DATASET EXTRACT:

______

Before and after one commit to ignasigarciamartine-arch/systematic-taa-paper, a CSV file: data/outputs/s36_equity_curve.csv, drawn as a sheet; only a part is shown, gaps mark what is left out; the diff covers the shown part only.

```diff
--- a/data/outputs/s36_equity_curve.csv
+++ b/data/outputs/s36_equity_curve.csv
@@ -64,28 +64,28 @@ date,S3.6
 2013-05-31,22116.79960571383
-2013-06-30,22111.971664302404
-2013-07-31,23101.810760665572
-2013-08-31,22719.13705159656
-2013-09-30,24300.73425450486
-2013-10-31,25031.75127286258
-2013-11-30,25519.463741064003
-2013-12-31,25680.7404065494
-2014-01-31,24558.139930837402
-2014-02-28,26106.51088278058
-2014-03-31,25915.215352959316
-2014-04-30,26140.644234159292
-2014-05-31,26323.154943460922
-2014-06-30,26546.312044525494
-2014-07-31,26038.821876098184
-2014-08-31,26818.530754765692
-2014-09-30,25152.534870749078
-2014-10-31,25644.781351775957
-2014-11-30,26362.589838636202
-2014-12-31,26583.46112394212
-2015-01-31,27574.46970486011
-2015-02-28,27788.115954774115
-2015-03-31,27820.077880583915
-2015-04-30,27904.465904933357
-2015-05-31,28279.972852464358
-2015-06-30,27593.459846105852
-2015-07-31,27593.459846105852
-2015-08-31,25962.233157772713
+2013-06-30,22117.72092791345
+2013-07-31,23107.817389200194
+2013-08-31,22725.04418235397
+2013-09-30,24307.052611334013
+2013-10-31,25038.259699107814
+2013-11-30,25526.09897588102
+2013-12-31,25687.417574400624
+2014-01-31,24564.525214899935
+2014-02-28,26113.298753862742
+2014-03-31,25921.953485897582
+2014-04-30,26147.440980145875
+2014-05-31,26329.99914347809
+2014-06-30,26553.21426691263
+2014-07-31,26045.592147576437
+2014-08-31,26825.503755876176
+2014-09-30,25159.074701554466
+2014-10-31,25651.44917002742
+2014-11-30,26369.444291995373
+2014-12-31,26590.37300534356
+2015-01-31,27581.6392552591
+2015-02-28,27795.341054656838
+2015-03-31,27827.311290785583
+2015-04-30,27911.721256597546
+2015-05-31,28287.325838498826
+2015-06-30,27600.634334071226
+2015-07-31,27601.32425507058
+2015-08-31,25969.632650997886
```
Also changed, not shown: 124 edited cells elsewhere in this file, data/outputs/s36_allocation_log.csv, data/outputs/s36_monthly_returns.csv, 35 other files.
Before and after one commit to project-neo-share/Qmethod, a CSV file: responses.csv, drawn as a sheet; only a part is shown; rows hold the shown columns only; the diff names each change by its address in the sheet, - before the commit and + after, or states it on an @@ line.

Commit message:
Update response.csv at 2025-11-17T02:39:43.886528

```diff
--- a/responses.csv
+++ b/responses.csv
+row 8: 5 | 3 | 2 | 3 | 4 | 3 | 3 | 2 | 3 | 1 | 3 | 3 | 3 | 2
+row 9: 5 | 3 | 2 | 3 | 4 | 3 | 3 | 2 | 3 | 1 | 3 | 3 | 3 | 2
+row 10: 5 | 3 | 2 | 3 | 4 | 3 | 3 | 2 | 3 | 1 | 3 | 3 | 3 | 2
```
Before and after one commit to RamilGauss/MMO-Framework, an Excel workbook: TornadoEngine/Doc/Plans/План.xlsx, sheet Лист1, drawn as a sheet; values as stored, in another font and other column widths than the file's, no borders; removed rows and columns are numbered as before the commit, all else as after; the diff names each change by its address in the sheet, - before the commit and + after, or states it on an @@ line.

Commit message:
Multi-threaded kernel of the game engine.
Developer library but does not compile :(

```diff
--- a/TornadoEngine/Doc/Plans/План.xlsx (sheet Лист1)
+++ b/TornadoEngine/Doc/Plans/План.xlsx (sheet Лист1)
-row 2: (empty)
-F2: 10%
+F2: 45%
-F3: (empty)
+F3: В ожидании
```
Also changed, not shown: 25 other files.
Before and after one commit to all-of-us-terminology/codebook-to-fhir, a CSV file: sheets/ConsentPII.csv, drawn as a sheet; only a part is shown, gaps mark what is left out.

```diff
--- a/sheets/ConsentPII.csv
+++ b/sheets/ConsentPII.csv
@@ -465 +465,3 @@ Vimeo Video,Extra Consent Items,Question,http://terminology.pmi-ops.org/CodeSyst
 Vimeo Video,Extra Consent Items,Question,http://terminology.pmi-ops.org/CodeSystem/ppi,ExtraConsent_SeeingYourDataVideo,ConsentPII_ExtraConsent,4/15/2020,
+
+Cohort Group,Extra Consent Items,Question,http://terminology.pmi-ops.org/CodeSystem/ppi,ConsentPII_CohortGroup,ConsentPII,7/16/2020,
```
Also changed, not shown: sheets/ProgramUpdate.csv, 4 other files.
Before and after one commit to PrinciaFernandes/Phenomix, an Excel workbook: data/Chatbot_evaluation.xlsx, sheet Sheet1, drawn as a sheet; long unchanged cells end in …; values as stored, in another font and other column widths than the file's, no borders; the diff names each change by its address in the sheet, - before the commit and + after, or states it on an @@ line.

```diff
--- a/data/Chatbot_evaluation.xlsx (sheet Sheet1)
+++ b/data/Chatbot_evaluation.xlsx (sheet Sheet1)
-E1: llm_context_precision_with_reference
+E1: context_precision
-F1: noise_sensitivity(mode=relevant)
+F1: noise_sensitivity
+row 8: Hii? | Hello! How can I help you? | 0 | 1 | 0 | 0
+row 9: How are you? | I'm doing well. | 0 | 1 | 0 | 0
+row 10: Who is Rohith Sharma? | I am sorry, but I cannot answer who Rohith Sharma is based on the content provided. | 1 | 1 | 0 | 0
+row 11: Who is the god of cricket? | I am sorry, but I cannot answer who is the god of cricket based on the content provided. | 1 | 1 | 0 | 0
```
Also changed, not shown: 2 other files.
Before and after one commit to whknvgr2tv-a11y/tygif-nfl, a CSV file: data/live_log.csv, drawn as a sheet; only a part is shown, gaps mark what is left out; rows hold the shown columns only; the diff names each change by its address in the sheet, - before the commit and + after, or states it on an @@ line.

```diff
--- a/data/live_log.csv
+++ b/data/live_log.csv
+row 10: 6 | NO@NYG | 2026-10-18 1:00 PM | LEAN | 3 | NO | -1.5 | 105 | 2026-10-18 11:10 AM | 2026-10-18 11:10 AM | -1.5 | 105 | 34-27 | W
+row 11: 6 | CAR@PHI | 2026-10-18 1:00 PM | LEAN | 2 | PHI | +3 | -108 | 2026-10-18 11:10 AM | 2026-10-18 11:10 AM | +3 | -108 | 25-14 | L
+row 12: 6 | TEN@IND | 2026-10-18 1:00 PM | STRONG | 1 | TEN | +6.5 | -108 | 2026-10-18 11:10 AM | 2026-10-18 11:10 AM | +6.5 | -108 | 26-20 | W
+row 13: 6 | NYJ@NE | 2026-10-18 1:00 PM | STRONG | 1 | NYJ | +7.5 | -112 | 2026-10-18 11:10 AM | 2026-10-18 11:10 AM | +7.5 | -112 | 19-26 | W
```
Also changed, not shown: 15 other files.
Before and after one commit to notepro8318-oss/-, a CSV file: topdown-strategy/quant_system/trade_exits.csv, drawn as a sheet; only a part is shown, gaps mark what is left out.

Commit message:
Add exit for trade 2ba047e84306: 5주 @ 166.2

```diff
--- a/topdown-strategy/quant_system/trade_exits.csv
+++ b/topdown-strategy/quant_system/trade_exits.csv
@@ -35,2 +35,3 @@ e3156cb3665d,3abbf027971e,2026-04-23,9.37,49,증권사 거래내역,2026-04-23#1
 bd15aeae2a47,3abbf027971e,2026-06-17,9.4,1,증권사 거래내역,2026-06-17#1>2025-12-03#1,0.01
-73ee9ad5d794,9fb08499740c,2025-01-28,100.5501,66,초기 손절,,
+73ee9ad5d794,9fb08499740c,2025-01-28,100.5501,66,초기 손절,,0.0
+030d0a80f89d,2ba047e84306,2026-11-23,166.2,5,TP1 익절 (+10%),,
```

______

PROMPT: Tally the lines of the data that contain the string "sheets" and report the total alone.

THE COMPLETED TASK: 4